Your goal -> When counting, include every line of the data that holds "Namespace", then state the total alone.

Task material ->
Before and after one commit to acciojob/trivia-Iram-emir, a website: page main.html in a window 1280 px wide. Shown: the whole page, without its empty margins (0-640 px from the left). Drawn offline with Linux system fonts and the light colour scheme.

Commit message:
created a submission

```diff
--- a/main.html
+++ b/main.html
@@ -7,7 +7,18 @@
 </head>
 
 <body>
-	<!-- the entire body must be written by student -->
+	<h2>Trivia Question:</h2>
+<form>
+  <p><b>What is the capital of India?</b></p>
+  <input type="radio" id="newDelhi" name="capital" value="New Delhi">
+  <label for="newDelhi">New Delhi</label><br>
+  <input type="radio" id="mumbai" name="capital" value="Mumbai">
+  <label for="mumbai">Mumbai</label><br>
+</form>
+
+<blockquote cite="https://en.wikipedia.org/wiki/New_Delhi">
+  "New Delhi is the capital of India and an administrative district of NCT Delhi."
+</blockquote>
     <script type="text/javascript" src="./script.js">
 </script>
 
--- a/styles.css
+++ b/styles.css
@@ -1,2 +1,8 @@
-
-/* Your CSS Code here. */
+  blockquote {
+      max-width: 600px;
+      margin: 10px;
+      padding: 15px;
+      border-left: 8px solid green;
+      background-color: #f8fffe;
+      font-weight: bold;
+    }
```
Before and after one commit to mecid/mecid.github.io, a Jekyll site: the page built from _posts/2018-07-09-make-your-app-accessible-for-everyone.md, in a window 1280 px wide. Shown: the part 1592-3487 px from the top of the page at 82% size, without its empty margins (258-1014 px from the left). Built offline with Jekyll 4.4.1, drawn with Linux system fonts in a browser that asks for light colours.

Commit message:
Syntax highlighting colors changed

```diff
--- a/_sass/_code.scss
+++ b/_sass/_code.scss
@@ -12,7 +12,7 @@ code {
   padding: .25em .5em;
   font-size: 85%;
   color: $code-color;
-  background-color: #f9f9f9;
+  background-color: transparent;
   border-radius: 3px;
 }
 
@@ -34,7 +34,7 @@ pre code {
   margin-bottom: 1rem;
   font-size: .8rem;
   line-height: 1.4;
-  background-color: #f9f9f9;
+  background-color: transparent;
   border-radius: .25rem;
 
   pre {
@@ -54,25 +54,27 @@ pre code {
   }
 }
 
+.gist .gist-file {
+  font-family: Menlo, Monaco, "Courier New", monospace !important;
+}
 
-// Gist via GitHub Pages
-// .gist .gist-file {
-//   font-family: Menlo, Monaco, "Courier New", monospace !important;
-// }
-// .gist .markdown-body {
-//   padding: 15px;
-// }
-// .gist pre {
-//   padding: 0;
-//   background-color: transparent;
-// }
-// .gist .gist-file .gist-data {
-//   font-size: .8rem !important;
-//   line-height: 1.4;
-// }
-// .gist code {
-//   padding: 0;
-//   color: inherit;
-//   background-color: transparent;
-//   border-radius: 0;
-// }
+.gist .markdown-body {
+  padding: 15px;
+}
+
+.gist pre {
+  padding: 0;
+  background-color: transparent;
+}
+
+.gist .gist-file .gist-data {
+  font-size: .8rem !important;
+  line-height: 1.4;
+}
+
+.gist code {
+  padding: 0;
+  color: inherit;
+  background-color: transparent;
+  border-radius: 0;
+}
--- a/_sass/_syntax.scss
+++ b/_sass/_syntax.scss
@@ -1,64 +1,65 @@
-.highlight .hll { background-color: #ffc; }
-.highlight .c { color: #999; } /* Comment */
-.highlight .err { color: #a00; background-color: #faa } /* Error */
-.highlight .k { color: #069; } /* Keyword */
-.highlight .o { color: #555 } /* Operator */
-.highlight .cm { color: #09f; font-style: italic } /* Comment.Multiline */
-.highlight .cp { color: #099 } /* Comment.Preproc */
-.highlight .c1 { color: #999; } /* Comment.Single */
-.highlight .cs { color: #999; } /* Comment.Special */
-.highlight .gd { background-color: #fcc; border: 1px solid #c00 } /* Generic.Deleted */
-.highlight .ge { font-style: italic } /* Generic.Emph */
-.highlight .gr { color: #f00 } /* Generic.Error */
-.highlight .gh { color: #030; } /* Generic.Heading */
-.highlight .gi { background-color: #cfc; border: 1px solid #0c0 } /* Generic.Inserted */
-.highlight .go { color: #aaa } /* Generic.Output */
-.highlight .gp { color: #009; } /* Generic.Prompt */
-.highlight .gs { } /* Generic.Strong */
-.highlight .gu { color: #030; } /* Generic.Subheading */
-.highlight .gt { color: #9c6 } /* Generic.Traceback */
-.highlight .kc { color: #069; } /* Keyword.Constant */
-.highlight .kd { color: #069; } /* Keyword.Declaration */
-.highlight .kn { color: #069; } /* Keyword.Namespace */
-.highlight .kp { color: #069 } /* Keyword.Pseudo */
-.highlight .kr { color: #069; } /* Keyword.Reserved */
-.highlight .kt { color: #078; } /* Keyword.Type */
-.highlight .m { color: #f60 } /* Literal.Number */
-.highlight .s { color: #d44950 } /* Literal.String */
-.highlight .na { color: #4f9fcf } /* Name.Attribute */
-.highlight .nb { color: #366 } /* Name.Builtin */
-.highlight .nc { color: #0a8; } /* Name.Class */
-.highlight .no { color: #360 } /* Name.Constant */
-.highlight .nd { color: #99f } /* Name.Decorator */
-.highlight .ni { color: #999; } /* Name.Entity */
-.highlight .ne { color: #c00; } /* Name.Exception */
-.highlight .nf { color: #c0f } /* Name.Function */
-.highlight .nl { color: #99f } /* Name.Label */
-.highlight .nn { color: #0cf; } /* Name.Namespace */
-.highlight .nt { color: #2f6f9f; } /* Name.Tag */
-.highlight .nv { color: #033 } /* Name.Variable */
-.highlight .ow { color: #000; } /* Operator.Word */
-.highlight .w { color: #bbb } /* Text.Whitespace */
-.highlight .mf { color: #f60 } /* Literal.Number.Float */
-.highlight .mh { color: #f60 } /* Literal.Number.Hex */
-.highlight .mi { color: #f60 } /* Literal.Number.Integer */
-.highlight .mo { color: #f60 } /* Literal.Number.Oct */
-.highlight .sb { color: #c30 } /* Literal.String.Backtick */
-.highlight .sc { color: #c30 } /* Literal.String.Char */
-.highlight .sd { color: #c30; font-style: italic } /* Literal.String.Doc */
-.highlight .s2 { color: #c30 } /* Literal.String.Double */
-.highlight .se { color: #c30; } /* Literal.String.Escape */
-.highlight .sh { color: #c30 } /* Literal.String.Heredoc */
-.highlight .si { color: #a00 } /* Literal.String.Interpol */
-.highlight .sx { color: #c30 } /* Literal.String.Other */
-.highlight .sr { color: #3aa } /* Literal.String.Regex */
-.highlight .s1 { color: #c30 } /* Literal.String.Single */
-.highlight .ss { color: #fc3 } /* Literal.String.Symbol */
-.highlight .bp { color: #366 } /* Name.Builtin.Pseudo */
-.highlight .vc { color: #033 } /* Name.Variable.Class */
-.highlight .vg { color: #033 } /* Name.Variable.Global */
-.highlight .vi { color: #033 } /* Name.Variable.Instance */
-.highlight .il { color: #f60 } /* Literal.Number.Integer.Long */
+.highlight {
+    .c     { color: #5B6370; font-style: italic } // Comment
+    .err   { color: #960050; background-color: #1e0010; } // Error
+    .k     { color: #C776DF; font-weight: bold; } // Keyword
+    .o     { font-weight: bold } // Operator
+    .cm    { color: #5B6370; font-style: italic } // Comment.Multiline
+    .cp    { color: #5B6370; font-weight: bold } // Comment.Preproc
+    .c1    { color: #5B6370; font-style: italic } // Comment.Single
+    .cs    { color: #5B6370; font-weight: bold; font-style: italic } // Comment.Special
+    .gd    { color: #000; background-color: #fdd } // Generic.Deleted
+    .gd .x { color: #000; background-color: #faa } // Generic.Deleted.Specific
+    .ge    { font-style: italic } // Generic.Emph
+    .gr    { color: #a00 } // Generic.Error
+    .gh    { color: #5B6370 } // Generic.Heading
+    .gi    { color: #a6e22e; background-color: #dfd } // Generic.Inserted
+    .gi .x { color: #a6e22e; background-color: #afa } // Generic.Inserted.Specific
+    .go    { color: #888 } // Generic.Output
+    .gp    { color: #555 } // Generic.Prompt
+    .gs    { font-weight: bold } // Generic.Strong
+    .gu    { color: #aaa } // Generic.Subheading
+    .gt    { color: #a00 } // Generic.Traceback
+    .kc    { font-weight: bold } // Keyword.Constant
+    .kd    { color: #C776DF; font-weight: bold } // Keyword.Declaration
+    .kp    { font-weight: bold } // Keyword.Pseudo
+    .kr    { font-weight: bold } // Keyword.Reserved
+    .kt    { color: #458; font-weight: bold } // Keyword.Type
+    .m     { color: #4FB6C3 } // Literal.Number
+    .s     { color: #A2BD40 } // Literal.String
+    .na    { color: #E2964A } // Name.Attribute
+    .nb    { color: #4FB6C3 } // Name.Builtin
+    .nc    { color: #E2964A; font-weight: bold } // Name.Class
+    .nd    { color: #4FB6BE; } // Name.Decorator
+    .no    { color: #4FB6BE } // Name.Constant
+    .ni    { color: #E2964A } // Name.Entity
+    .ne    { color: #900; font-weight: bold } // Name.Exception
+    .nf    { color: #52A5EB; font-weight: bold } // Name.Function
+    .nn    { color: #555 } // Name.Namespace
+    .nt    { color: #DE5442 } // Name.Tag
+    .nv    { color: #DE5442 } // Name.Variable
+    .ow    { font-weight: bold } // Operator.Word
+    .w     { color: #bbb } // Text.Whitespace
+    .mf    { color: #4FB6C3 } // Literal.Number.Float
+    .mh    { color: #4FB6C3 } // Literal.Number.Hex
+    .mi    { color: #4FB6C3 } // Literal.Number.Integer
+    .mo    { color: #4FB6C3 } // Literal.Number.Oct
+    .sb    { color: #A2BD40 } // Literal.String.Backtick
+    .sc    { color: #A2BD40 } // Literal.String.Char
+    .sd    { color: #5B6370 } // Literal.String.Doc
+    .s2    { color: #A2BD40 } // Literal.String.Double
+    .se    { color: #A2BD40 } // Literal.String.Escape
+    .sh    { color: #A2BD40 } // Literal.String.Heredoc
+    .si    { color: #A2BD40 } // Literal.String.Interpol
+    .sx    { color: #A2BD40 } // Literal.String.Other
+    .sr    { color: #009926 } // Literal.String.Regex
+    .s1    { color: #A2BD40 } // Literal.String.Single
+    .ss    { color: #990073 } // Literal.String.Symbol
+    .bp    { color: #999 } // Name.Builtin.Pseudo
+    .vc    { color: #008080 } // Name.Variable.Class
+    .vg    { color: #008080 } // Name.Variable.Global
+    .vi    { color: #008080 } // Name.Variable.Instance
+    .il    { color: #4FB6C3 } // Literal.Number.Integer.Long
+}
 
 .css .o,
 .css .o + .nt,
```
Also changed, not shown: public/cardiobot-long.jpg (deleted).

Finished exercise -> 3